This lesson teaches you to
Network traffic sent by server programs to your app can be challenging to optimize. A solution to this problem is for your app to periodically poll the server to check for updates. This approach can waste network connection and power when your app starts up a device's radio, only to receive an answer that no new data is available. A far more efficient approach would be for the server to notify your app when it has new data, but figuring out how to send a notification from your server to potentially thousands of devices was previously no easy feat.
The Google Cloud Messaging (GCM) service solves this communication problem by allowing your servers to send notifications to instances of your app wherever they are installed, enabling greater network efficiency and lowering power usage.
This lesson teaches you how to apply the GCM service to reduce network use for server-initiated actions and reduce battery consumption.
Send Server Updates with GCM
Google Cloud Messaging (GCM) is a lightweight mechanism used to transmit brief messages from an app server to your app. Using GCM, your app server uses a message-passing mechanism to notify your app that there is new data available. This approach eliminates network traffic that your app would perform, by not contacting a backend server for new data when no data is available.
An example use of GCM is an app that lists speaker sessions at a conference. When sessions are updated on your server, the server sends a brief message to your app telling it updates are available. Your app can then call the server to update the sessions on the device only when the server has new data.
GCM is more efficient than having your app poll for changes on the server. The GCM service eliminates unnecessary connections where polling would return no updates, and it avoids running periodic network requests that could cause a device's radio to power up. Since GCM can be used by many apps, using it in your app reduces the total number of network connections needed on a device and allows the device radio to sleep more often.
For more information about GCM and how to implement it for your app, see Google Cloud Messaging.
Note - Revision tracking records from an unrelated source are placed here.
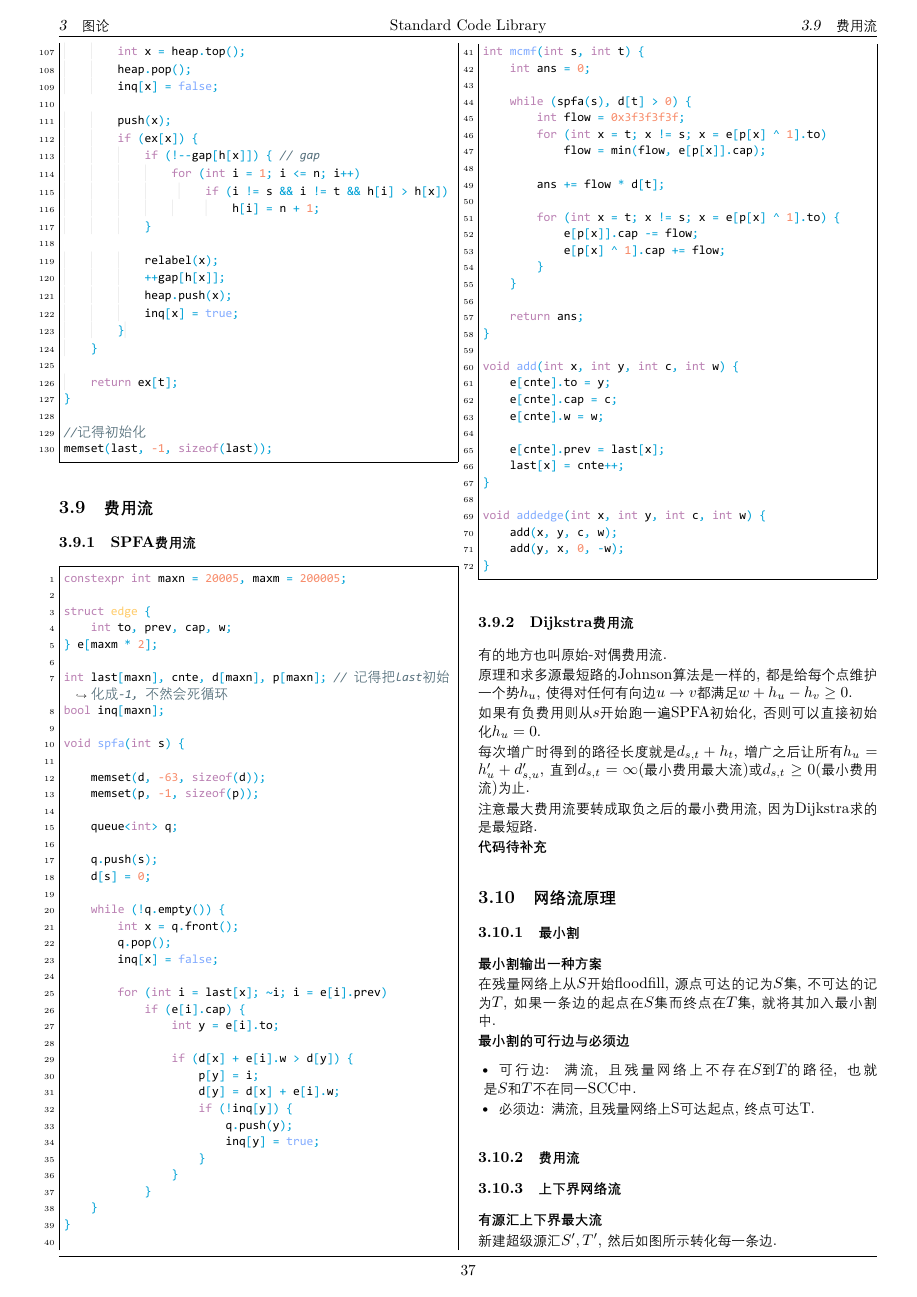
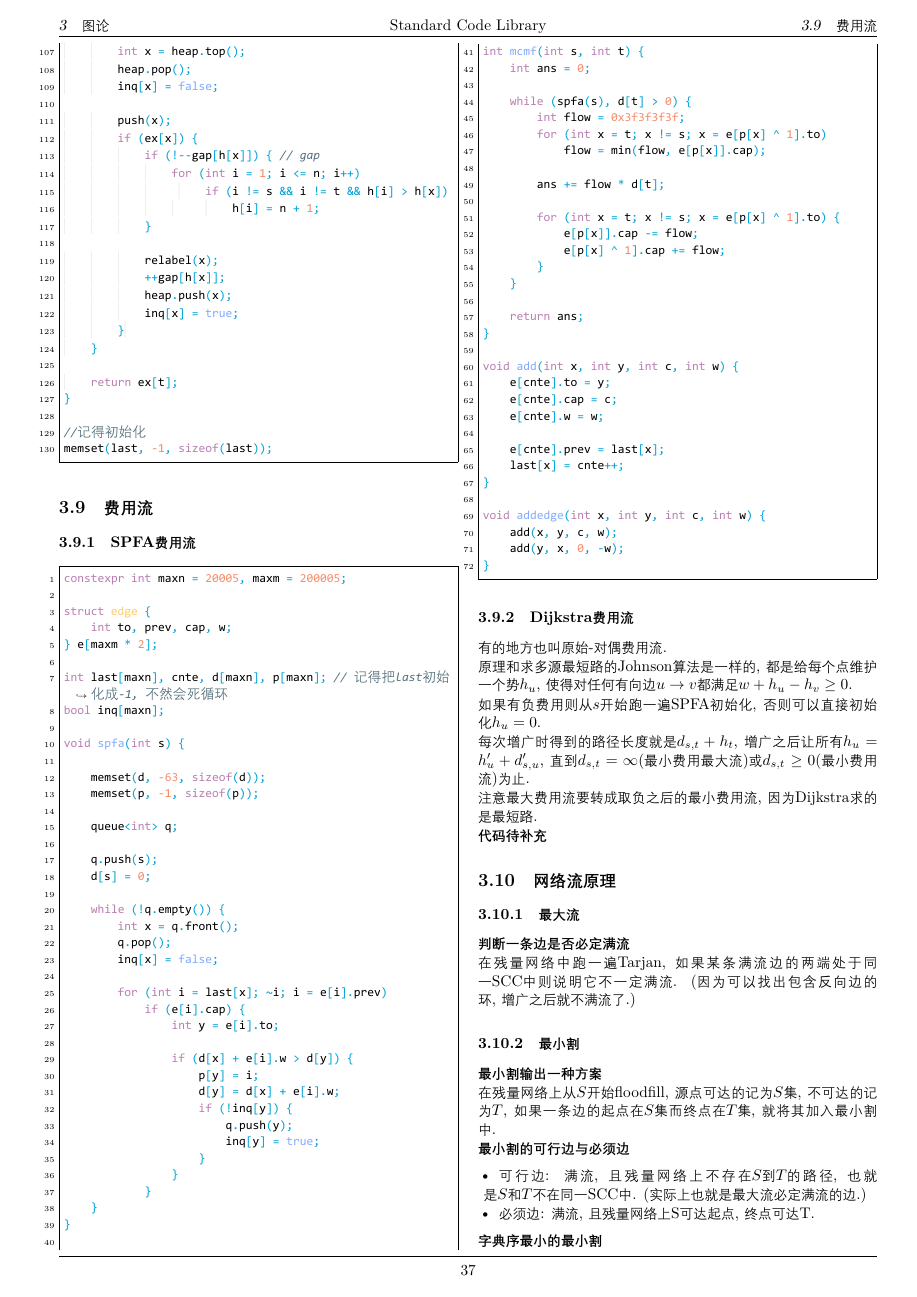
Before and after one commit to antileaf/Standard-Code-Library, a LaTeX document (latex/main.tex, which reads src/graph/网络流原理.tex): page 37 of 84. The pictures show the PDF file latex/main.pdf that the author committed with the source.

Commit message:
12.2 small fix (updated 网络流原理)

```diff
--- a/src/graph/网络流原理.tex
+++ b/src/graph/网络流原理.tex
@@ -1,3 +1,9 @@
+\subsubsection{最大流}
+
+\textbf{判断一条边是否必定满流}
+
+在残量网络中跑一遍Tarjan, 如果某条满流边的两端处于同一SCC中则说明它不一定满流. (因为可以找出包含反向边的环, 增广之后就不满流了.)
+
 \subsubsection{最小割}
 
 \textbf{最小割输出一种方案}
@@ -7,10 +13,12 @@
 \textbf{最小割的可行边与必须边}
 
 \begin{itemize}
-	\item 可行边: 满流, 且残量网络上不存在$S$到$T$的路径, 也就是$S$和$T$不在同一SCC中.
+	\item 可行边: 满流, 且残量网络上不存在$S$到$T$的路径, 也就是$S$和$T$不在同一SCC中. (实际上也就是最大流必定满流的边.)
 
 	\item 必须边: 满流, 且残量网络上S可达起点, 终点可达T.
 \end{itemize}
+
+\textbf{字典序最小的最小割}
 
 \subsubsection{费用流}
 
```
Also changed, not shown: latex/main.tex (+2 -2 lines), latex/main.pdf.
Note: When using GCM, your app can pass messages in normal or high priority. Your server should typically use normal priority to deliver messages. Using this priority level prevents devices from being woken up if they are inactive and in a low-power Doze state. Use high priority messages only if absolutely required.